*** Opening Information ***
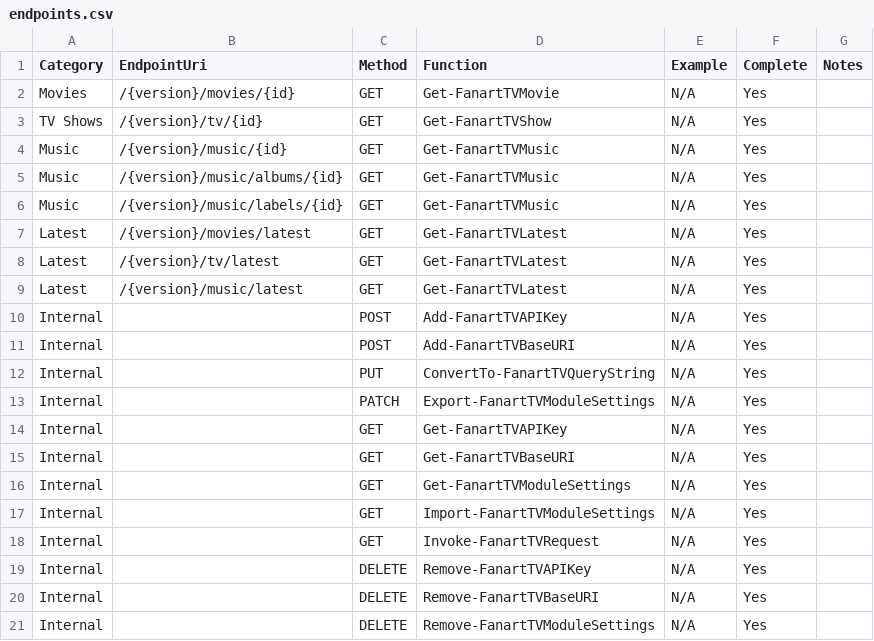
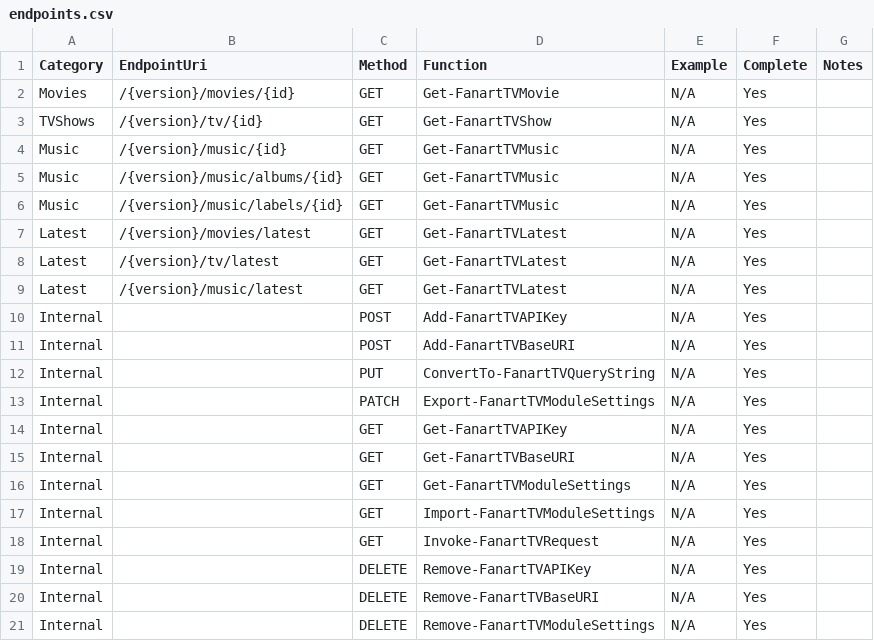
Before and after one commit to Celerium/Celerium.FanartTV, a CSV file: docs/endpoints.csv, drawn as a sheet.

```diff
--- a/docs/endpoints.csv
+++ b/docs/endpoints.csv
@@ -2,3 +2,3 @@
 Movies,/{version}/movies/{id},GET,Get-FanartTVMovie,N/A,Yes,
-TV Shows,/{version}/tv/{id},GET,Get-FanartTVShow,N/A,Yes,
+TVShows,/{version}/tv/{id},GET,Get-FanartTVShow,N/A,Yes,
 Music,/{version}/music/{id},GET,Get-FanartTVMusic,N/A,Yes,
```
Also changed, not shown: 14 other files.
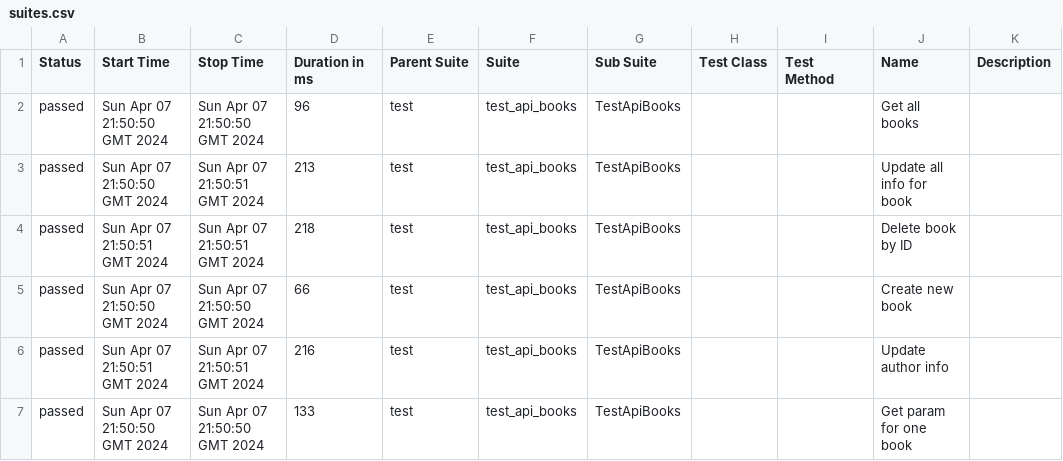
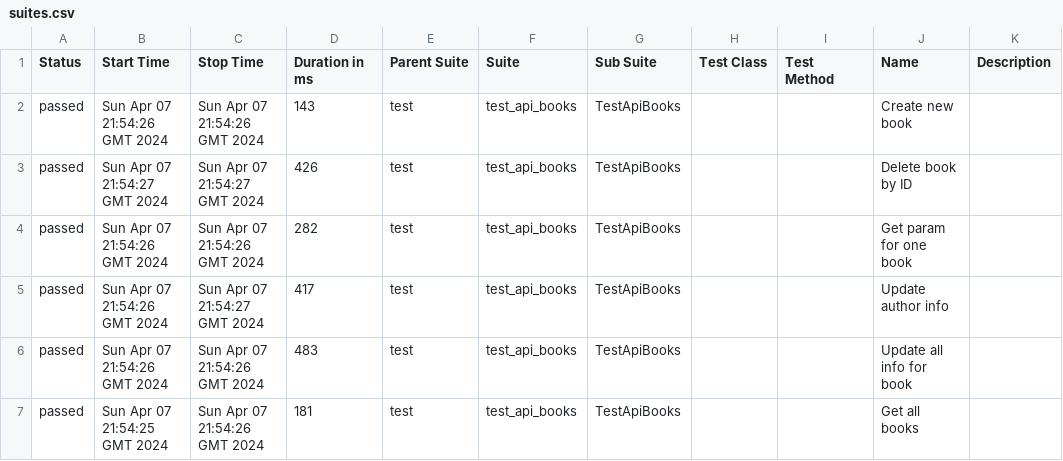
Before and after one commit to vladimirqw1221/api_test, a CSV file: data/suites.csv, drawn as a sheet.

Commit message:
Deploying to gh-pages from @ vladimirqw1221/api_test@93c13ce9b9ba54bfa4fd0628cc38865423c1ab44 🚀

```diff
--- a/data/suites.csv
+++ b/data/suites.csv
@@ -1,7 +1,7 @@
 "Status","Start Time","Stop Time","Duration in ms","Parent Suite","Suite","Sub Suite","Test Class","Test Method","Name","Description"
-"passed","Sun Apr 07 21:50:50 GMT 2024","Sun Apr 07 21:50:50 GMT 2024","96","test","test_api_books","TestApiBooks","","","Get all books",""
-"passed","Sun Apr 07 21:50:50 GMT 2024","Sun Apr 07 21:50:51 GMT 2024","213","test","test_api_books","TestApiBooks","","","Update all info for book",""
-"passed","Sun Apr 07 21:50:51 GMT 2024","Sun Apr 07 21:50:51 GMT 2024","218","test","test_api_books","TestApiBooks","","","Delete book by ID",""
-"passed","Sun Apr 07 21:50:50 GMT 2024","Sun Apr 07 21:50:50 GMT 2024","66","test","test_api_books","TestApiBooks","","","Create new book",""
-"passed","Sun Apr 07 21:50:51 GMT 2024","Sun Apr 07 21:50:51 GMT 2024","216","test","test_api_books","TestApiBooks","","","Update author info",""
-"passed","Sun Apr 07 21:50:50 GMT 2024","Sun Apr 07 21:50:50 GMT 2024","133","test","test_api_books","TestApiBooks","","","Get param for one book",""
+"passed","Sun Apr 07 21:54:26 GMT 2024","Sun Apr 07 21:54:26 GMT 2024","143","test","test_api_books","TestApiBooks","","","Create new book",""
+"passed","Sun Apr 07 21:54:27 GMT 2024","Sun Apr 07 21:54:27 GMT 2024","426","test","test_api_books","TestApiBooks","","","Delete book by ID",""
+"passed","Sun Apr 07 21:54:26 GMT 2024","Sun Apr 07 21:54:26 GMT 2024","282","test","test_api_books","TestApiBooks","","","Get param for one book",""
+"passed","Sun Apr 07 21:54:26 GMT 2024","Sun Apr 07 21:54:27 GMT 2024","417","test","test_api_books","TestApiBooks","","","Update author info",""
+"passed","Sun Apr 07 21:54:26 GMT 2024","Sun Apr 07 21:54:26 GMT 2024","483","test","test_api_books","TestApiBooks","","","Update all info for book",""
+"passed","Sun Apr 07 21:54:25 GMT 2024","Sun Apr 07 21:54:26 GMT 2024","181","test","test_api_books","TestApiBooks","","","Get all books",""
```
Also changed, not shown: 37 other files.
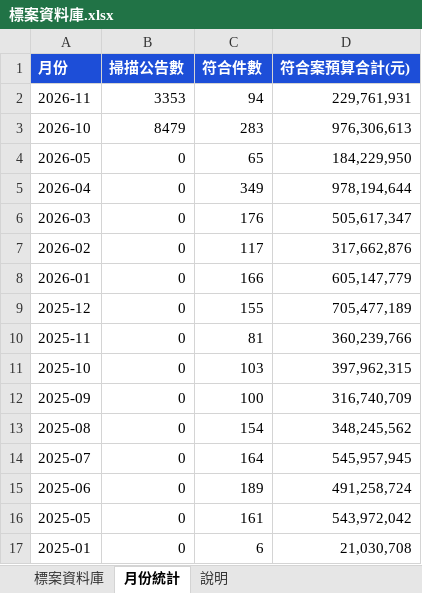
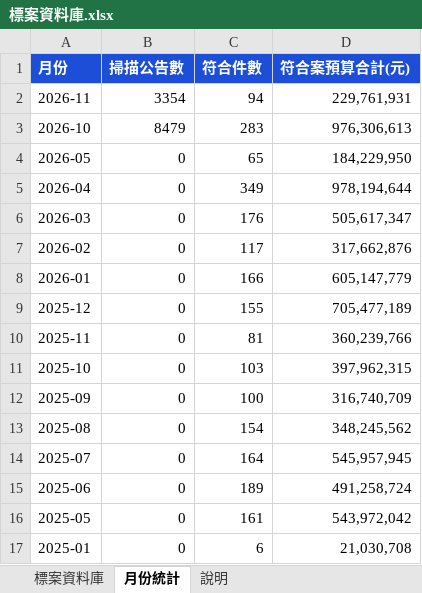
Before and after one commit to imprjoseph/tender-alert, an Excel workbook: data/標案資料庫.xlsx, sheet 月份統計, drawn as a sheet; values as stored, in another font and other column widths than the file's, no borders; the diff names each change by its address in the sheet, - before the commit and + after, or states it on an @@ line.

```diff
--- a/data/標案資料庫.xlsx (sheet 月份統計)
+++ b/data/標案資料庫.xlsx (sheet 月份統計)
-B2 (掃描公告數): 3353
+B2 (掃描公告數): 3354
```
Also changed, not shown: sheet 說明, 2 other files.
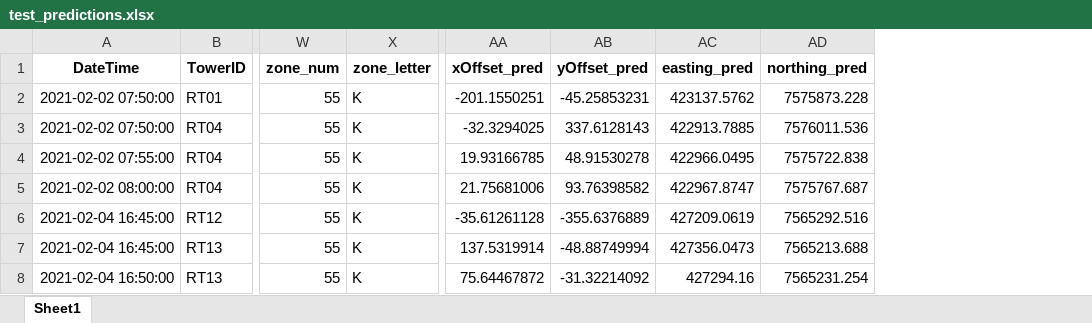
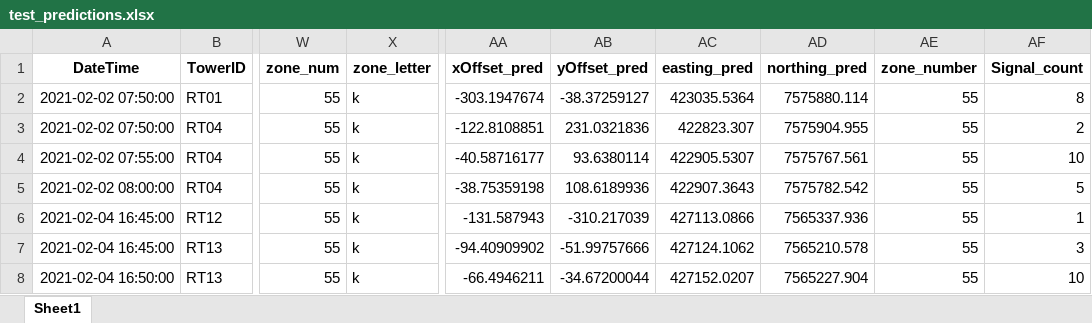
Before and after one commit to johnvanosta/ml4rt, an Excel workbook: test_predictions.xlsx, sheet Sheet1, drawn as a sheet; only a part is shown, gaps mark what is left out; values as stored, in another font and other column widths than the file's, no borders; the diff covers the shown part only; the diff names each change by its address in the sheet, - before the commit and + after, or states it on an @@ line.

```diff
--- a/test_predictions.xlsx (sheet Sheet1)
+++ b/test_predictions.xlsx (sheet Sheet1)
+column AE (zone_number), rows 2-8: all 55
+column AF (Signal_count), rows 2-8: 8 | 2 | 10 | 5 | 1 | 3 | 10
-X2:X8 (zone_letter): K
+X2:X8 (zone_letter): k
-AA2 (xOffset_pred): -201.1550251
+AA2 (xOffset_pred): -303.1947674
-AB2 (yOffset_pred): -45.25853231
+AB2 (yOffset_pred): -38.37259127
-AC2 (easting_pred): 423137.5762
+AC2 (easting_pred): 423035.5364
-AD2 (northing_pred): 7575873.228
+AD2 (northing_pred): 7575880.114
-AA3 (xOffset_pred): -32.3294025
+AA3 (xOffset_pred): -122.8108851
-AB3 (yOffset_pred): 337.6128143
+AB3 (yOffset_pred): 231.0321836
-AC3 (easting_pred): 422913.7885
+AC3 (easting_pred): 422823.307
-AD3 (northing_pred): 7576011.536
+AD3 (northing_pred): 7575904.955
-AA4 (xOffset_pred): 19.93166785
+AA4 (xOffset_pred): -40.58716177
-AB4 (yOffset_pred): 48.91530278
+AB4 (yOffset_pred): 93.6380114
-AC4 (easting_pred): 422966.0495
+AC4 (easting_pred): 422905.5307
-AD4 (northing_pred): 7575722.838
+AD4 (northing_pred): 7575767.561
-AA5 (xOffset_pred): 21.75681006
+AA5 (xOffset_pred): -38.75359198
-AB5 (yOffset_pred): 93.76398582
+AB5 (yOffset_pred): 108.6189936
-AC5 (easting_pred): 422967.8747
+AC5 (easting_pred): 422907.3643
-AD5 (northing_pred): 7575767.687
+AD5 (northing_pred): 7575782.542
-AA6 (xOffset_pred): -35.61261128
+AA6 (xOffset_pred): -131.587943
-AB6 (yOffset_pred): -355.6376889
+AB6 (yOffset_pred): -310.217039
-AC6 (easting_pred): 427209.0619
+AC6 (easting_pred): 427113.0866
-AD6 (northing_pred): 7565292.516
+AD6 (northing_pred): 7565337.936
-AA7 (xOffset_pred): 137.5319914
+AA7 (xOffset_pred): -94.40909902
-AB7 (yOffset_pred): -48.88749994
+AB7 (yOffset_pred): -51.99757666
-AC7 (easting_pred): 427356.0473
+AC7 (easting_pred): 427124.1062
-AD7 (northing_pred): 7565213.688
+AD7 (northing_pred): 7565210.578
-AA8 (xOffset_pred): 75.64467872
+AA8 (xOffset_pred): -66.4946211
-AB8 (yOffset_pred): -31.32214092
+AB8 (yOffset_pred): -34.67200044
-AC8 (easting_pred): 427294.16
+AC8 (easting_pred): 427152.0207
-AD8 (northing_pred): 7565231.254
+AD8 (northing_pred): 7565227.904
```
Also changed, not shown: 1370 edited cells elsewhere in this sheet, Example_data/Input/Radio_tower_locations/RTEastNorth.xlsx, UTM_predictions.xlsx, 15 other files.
*** Closing Information ***
### What is expected
Set down the complete material exactly, but do not include the images.

### Solution for this problem
Before and after one commit to Celerium/Celerium.FanartTV, a CSV file: docs/endpoints.csv, drawn as a sheet.

```diff
--- a/docs/endpoints.csv
+++ b/docs/endpoints.csv
@@ -2,3 +2,3 @@
 Movies,/{version}/movies/{id},GET,Get-FanartTVMovie,N/A,Yes,
-TV Shows,/{version}/tv/{id},GET,Get-FanartTVShow,N/A,Yes,
+TVShows,/{version}/tv/{id},GET,Get-FanartTVShow,N/A,Yes,
 Music,/{version}/music/{id},GET,Get-FanartTVMusic,N/A,Yes,
```
Also changed, not shown: 14 other files.
Before and after one commit to vladimirqw1221/api_test, a CSV file: data/suites.csv, drawn as a sheet.

Commit message:
Deploying to gh-pages from @ vladimirqw1221/api_test@93c13ce9b9ba54bfa4fd0628cc38865423c1ab44 🚀

```diff
--- a/data/suites.csv
+++ b/data/suites.csv
@@ -1,7 +1,7 @@
 "Status","Start Time","Stop Time","Duration in ms","Parent Suite","Suite","Sub Suite","Test Class","Test Method","Name","Description"
-"passed","Sun Apr 07 21:50:50 GMT 2024","Sun Apr 07 21:50:50 GMT 2024","96","test","test_api_books","TestApiBooks","","","Get all books",""
-"passed","Sun Apr 07 21:50:50 GMT 2024","Sun Apr 07 21:50:51 GMT 2024","213","test","test_api_books","TestApiBooks","","","Update all info for book",""
-"passed","Sun Apr 07 21:50:51 GMT 2024","Sun Apr 07 21:50:51 GMT 2024","218","test","test_api_books","TestApiBooks","","","Delete book by ID",""
-"passed","Sun Apr 07 21:50:50 GMT 2024","Sun Apr 07 21:50:50 GMT 2024","66","test","test_api_books","TestApiBooks","","","Create new book",""
-"passed","Sun Apr 07 21:50:51 GMT 2024","Sun Apr 07 21:50:51 GMT 2024","216","test","test_api_books","TestApiBooks","","","Update author info",""
-"passed","Sun Apr 07 21:50:50 GMT 2024","Sun Apr 07 21:50:50 GMT 2024","133","test","test_api_books","TestApiBooks","","","Get param for one book",""
+"passed","Sun Apr 07 21:54:26 GMT 2024","Sun Apr 07 21:54:26 GMT 2024","143","test","test_api_books","TestApiBooks","","","Create new book",""
+"passed","Sun Apr 07 21:54:27 GMT 2024","Sun Apr 07 21:54:27 GMT 2024","426","test","test_api_books","TestApiBooks","","","Delete book by ID",""
+"passed","Sun Apr 07 21:54:26 GMT 2024","Sun Apr 07 21:54:26 GMT 2024","282","test","test_api_books","TestApiBooks","","","Get param for one book",""
+"passed","Sun Apr 07 21:54:26 GMT 2024","Sun Apr 07 21:54:27 GMT 2024","417","test","test_api_books","TestApiBooks","","","Update author info",""
+"passed","Sun Apr 07 21:54:26 GMT 2024","Sun Apr 07 21:54:26 GMT 2024","483","test","test_api_books","TestApiBooks","","","Update all info for book",""
+"passed","Sun Apr 07 21:54:25 GMT 2024","Sun Apr 07 21:54:26 GMT 2024","181","test","test_api_books","TestApiBooks","","","Get all books",""
```
Also changed, not shown: 37 other files.
Before and after one commit to imprjoseph/tender-alert, an Excel workbook: data/標案資料庫.xlsx, sheet 月份統計, drawn as a sheet; values as stored, in another font and other column widths than the file's, no borders; the diff names each change by its address in the sheet, - before the commit and + after, or states it on an @@ line.

```diff
--- a/data/標案資料庫.xlsx (sheet 月份統計)
+++ b/data/標案資料庫.xlsx (sheet 月份統計)
-B2 (掃描公告數): 3353
+B2 (掃描公告數): 3354
```
Also changed, not shown: sheet 說明, 2 other files.
Before and after one commit to johnvanosta/ml4rt, an Excel workbook: test_predictions.xlsx, sheet Sheet1, drawn as a sheet; only a part is shown, gaps mark what is left out; values as stored, in another font and other column widths than the file's, no borders; the diff covers the shown part only; the diff names each change by its address in the sheet, - before the commit and + after, or states it on an @@ line.

```diff
--- a/test_predictions.xlsx (sheet Sheet1)
+++ b/test_predictions.xlsx (sheet Sheet1)
+column AE (zone_number), rows 2-8: all 55
+column AF (Signal_count), rows 2-8: 8 | 2 | 10 | 5 | 1 | 3 | 10
-X2:X8 (zone_letter): K
+X2:X8 (zone_letter): k
-AA2 (xOffset_pred): -201.1550251
+AA2 (xOffset_pred): -303.1947674
-AB2 (yOffset_pred): -45.25853231
+AB2 (yOffset_pred): -38.37259127
-AC2 (easting_pred): 423137.5762
+AC2 (easting_pred): 423035.5364
-AD2 (northing_pred): 7575873.228
+AD2 (northing_pred): 7575880.114
-AA3 (xOffset_pred): -32.3294025
+AA3 (xOffset_pred): -122.8108851
-AB3 (yOffset_pred): 337.6128143
+AB3 (yOffset_pred): 231.0321836
-AC3 (easting_pred): 422913.7885
+AC3 (easting_pred): 422823.307
-AD3 (northing_pred): 7576011.536
+AD3 (northing_pred): 7575904.955
-AA4 (xOffset_pred): 19.93166785
+AA4 (xOffset_pred): -40.58716177
-AB4 (yOffset_pred): 48.91530278
+AB4 (yOffset_pred): 93.6380114
-AC4 (easting_pred): 422966.0495
+AC4 (easting_pred): 422905.5307
-AD4 (northing_pred): 7575722.838
+AD4 (northing_pred): 7575767.561
-AA5 (xOffset_pred): 21.75681006
+AA5 (xOffset_pred): -38.75359198
-AB5 (yOffset_pred): 93.76398582
+AB5 (yOffset_pred): 108.6189936
-AC5 (easting_pred): 422967.8747
+AC5 (easting_pred): 422907.3643
-AD5 (northing_pred): 7575767.687
+AD5 (northing_pred): 7575782.542
-AA6 (xOffset_pred): -35.61261128
+AA6 (xOffset_pred): -131.587943
-AB6 (yOffset_pred): -355.6376889
+AB6 (yOffset_pred): -310.217039
-AC6 (easting_pred): 427209.0619
+AC6 (easting_pred): 427113.0866
-AD6 (northing_pred): 7565292.516
+AD6 (northing_pred): 7565337.936
-AA7 (xOffset_pred): 137.5319914
+AA7 (xOffset_pred): -94.40909902
-AB7 (yOffset_pred): -48.88749994
+AB7 (yOffset_pred): -51.99757666
-AC7 (easting_pred): 427356.0473
+AC7 (easting_pred): 427124.1062
-AD7 (northing_pred): 7565213.688
+AD7 (northing_pred): 7565210.578
-AA8 (xOffset_pred): 75.64467872
+AA8 (xOffset_pred): -66.4946211
-AB8 (yOffset_pred): -31.32214092
+AB8 (yOffset_pred): -34.67200044
-AC8 (easting_pred): 427294.16
+AC8 (easting_pred): 427152.0207
-AD8 (northing_pred): 7565231.254
+AD8 (northing_pred): 7565227.904
```
Also changed, not shown: 1370 edited cells elsewhere in this sheet, Example_data/Input/Radio_tower_locations/RTEastNorth.xlsx, UTM_predictions.xlsx, 15 other files.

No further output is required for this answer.